● **What to work on**: The reply should hold every line of the listing exactly, and none of its images.

● **Task data**:

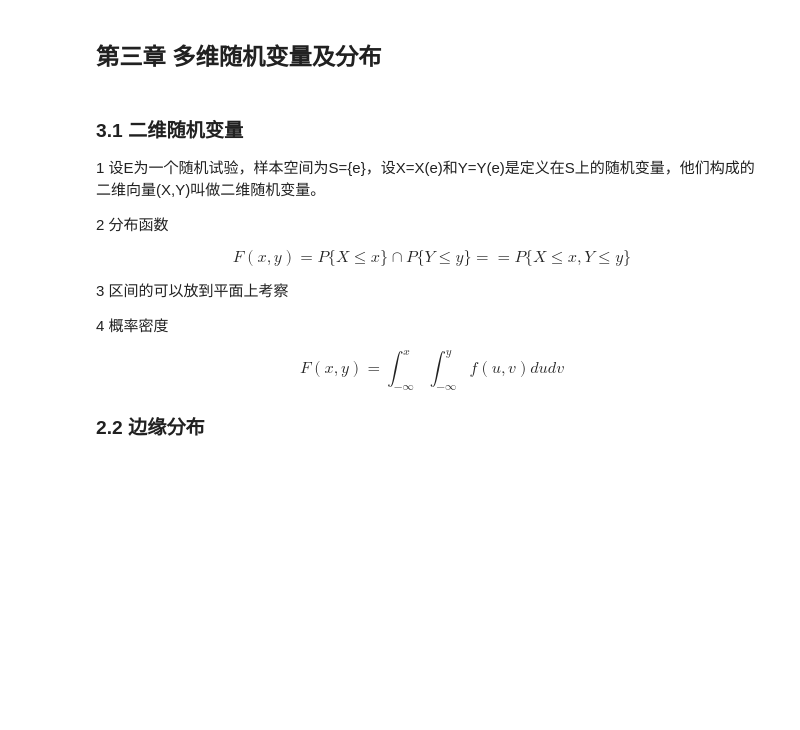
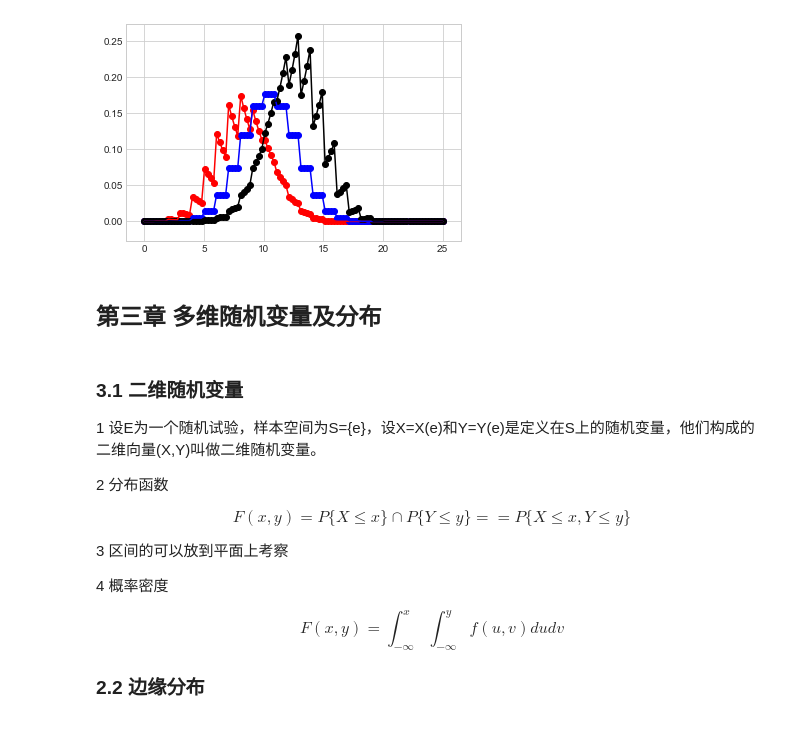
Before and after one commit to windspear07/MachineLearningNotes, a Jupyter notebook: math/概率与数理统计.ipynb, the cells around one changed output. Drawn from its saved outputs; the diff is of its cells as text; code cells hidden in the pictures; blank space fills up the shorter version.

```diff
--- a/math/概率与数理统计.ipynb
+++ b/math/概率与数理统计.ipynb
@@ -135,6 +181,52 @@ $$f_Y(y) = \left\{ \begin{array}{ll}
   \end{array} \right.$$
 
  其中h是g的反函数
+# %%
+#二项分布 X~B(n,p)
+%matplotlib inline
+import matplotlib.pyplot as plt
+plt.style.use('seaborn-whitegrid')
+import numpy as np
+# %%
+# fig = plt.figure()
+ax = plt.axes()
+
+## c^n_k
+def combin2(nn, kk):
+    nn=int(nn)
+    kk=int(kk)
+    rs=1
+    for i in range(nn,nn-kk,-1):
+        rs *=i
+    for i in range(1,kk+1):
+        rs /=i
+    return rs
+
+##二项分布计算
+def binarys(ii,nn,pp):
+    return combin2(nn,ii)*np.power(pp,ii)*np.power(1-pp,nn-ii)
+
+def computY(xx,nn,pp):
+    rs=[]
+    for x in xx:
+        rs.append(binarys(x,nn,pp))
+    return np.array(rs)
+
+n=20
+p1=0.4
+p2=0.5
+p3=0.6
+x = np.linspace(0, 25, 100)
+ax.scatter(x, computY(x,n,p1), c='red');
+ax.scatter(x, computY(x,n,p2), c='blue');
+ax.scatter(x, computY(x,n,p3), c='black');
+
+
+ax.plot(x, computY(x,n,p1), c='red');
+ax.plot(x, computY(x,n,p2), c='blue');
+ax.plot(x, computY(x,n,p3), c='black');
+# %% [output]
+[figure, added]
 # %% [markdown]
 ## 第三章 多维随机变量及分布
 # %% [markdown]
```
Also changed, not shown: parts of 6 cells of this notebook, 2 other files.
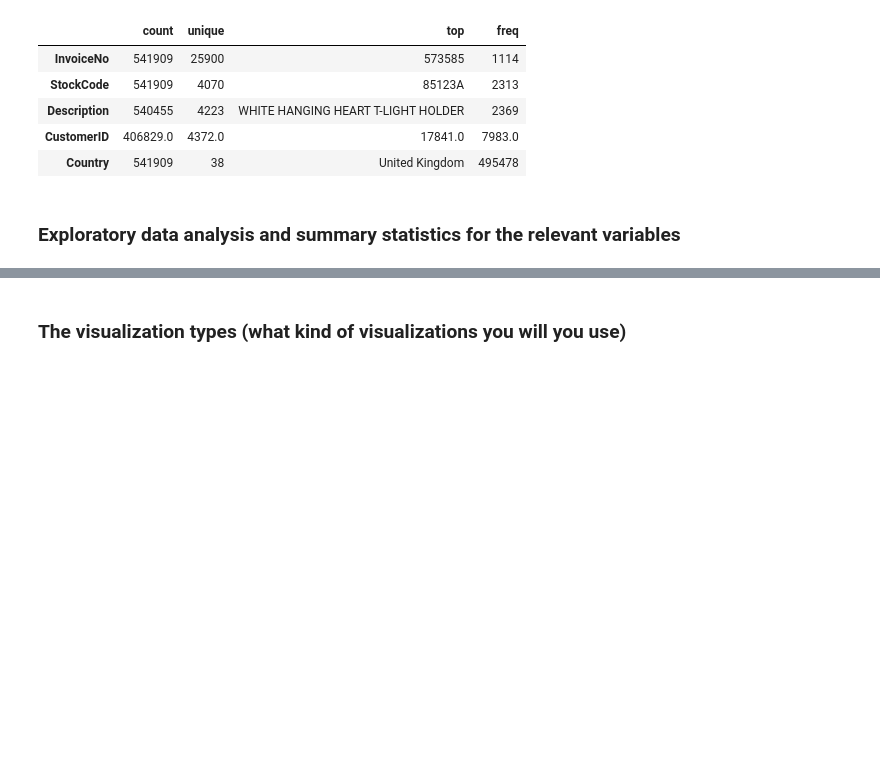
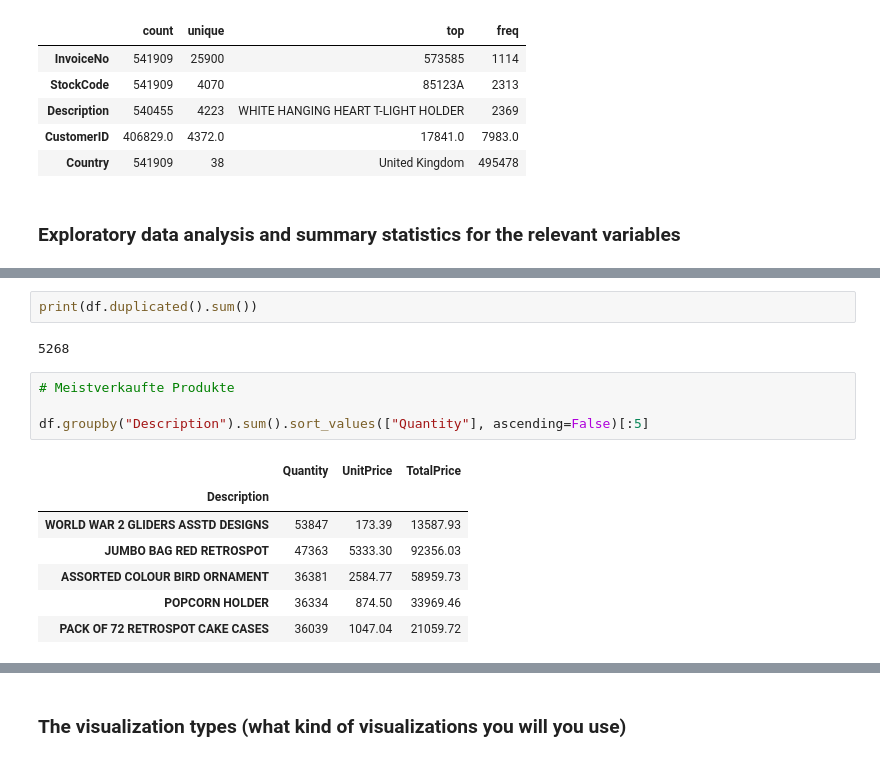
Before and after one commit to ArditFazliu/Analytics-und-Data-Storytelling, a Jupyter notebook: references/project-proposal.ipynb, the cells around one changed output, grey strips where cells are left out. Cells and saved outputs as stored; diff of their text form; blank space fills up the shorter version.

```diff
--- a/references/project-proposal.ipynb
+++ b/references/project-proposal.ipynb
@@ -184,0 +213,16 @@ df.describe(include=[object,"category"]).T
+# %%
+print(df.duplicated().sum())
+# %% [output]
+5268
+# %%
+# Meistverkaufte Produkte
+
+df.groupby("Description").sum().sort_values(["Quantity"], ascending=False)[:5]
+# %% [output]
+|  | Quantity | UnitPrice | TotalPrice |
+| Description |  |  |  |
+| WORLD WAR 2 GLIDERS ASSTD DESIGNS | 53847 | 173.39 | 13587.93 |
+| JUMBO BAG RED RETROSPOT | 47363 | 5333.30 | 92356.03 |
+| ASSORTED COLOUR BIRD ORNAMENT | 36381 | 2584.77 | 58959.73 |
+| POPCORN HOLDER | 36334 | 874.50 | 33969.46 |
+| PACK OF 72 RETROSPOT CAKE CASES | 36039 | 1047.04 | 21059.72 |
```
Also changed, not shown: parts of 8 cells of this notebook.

● **Result for this task**:
Before and after one commit to windspear07/MachineLearningNotes, a Jupyter notebook: math/概率与数理统计.ipynb, the cells around one changed output. Drawn from its saved outputs; the diff is of its cells as text; code cells hidden in the pictures; blank space fills up the shorter version.

```diff
--- a/math/概率与数理统计.ipynb
+++ b/math/概率与数理统计.ipynb
@@ -135,6 +181,52 @@ $$f_Y(y) = \left\{ \begin{array}{ll}
   \end{array} \right.$$
 
  其中h是g的反函数
+# %%
+#二项分布 X~B(n,p)
+%matplotlib inline
+import matplotlib.pyplot as plt
+plt.style.use('seaborn-whitegrid')
+import numpy as np
+# %%
+# fig = plt.figure()
+ax = plt.axes()
+
+## c^n_k
+def combin2(nn, kk):
+    nn=int(nn)
+    kk=int(kk)
+    rs=1
+    for i in range(nn,nn-kk,-1):
+        rs *=i
+    for i in range(1,kk+1):
+        rs /=i
+    return rs
+
+##二项分布计算
+def binarys(ii,nn,pp):
+    return combin2(nn,ii)*np.power(pp,ii)*np.power(1-pp,nn-ii)
+
+def computY(xx,nn,pp):
+    rs=[]
+    for x in xx:
+        rs.append(binarys(x,nn,pp))
+    return np.array(rs)
+
+n=20
+p1=0.4
+p2=0.5
+p3=0.6
+x = np.linspace(0, 25, 100)
+ax.scatter(x, computY(x,n,p1), c='red');
+ax.scatter(x, computY(x,n,p2), c='blue');
+ax.scatter(x, computY(x,n,p3), c='black');
+
+
+ax.plot(x, computY(x,n,p1), c='red');
+ax.plot(x, computY(x,n,p2), c='blue');
+ax.plot(x, computY(x,n,p3), c='black');
+# %% [output]
+[figure, added]
 # %% [markdown]
 ## 第三章 多维随机变量及分布
 # %% [markdown]
```
Also changed, not shown: parts of 6 cells of this notebook, 2 other files.
Before and after one commit to ArditFazliu/Analytics-und-Data-Storytelling, a Jupyter notebook: references/project-proposal.ipynb, the cells around one changed output, grey strips where cells are left out. Cells and saved outputs as stored; diff of their text form; blank space fills up the shorter version.

```diff
--- a/references/project-proposal.ipynb
+++ b/references/project-proposal.ipynb
@@ -184,0 +213,16 @@ df.describe(include=[object,"category"]).T
+# %%
+print(df.duplicated().sum())
+# %% [output]
+5268
+# %%
+# Meistverkaufte Produkte
+
+df.groupby("Description").sum().sort_values(["Quantity"], ascending=False)[:5]
+# %% [output]
+|  | Quantity | UnitPrice | TotalPrice |
+| Description |  |  |  |
+| WORLD WAR 2 GLIDERS ASSTD DESIGNS | 53847 | 173.39 | 13587.93 |
+| JUMBO BAG RED RETROSPOT | 47363 | 5333.30 | 92356.03 |
+| ASSORTED COLOUR BIRD ORNAMENT | 36381 | 2584.77 | 58959.73 |
+| POPCORN HOLDER | 36334 | 874.50 | 33969.46 |
+| PACK OF 72 RETROSPOT CAKE CASES | 36039 | 1047.04 | 21059.72 |
```
Also changed, not shown: parts of 8 cells of this notebook.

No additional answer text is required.